Easter on a Pioneer Farm: A Childhood Memory
Written by Hulda Franklyn
Edited by Reg Quist
Should the good fairy appear and grant me just one wish, I’d ask her to let me live again through one childhood Easter on the old homestead.
Not that Easter Sundays were that much different from our other happy Sundays. On normal Sundays, Mama read to us the continued story in the Family Herald, and when we were younger, the letters in the Maple Leaf Club. No, Easter Sunday wasn’t so outstanding, yet it was different. Different in several ways.
Easter was a milestone – the milestone in nature that filled our hearts with hope, for wasn’t winter, with its snow and cold and darkness on its way out?
Ah, the spring!
I could feel it coming – a sort of vibrant joy wafted in by the warm winds that melted the snow into miniature cracks and invited the pussy willows to peep out of their tiny, brown houses. And sometimes Papa would call us to the door to hear the ‘caw, caw’ of the first crow or the song of an early robin.
We had no colored candy eggs, left by the Easter bunny in downy baskets. But we had eggs – real eggs – and that was a treat for us. For our hens, shut inside cold, dark chicken houses, didn’t lay during the winter months.
Sometimes, when good care and warmer, sunny days in February had encouraged the more aspiring hens into early laying and setting, we would have a dozen or more live, fluffy chicks at Easter.
I remember one Easter when warmer weather had come early. A grey hen came off the nest with a large family of yellow chicks. Mamma made a coop for them out of an old rain barrel and settled them comfortably at the back of the house.
We had company that Easter. We were all seated at the table enjoying our dinner when a sudden burst of wind sent the rain barrel and its occupants rolling down the hill towards the lake. Mamma screamed and headed for the door as the barrel passed the kitchen window. We all jumped up and joined in the chase.
Chicks were scattered here and there as the barrel rolled along. The poor hen was tethered to the barrel with a strip of strong cotton twine tied around her leg. She flopped and squawked, following her rolling home as it bumped along.
With plenty of the excitement that youngsters love, barrel, hen and chicks were all retrieved and brought back to the house. The chicks were warmed up on the open oven door while the hen was reinstated in the barrel which was now well pegged down
Easter, the harbinger of spring, did things to Mamma.
Her ‘green thumb’ really began to itch.

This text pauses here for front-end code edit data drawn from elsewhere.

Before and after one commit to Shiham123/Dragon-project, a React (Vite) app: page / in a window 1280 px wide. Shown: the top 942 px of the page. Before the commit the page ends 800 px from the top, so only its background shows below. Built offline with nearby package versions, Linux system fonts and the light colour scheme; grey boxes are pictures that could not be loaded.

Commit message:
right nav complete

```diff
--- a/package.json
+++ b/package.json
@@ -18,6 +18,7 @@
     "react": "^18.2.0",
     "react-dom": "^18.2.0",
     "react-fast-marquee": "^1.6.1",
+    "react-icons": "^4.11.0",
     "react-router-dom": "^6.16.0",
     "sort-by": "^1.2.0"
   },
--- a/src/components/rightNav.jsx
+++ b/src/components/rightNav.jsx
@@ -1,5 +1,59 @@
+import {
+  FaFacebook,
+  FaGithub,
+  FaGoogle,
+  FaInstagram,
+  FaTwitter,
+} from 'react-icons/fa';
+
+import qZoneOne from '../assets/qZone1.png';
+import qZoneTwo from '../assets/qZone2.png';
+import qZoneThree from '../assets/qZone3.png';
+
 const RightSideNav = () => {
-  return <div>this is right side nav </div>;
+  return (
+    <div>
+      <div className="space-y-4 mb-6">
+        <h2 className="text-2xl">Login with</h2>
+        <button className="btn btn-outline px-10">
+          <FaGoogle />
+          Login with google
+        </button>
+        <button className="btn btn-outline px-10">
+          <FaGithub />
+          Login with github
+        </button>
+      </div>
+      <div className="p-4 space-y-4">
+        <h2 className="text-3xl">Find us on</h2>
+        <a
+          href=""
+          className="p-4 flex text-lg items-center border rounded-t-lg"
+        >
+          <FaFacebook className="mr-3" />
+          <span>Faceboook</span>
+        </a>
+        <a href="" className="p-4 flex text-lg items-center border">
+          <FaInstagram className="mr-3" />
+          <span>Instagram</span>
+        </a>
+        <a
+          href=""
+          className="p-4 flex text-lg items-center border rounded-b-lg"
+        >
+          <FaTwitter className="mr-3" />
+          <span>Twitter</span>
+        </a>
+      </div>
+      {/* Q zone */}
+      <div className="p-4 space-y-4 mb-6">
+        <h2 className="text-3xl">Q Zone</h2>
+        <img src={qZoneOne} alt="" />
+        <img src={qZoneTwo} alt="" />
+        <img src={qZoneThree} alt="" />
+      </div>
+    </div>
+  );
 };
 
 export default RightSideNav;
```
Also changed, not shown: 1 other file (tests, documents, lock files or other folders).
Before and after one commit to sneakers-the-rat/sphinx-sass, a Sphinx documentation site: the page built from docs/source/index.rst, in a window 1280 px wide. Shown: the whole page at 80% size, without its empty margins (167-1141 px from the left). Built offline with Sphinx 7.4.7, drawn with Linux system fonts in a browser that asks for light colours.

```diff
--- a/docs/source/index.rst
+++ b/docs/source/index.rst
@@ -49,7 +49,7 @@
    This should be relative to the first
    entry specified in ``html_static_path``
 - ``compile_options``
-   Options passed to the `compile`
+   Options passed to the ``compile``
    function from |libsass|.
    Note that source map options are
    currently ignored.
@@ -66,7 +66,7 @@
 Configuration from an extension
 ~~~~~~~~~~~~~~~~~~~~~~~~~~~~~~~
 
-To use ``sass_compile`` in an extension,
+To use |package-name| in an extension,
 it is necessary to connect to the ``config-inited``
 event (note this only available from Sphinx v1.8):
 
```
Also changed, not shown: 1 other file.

With the weekly mail read and her other work done, she’d reach to the ledge above the steep stairway and bring down the tea caddy which held, under a hinged lid, the mystery of the new growth to come.
Carefully, she dusted the tin lid and opened it. At the very top, packed in a small box, were the flower seeds. There weren’t many of them, for Mamma’s poultry industry, scattered over the yard in small coops, confined her flowers to two window boxes.
Next came the vegetable seeds, not in the beautiful packages we see today, but just plain yellow envelopes.
Oh, the excitement when we kids thought of making our own little gardens.
Yes, when Easter Sunday arrived, we knew that spring was on the way, a time of revived life. A time when hope reigned supreme in the pioneer’s hearts.
Easter, the time of greater hope – a hope that was born with the resurrected Christ.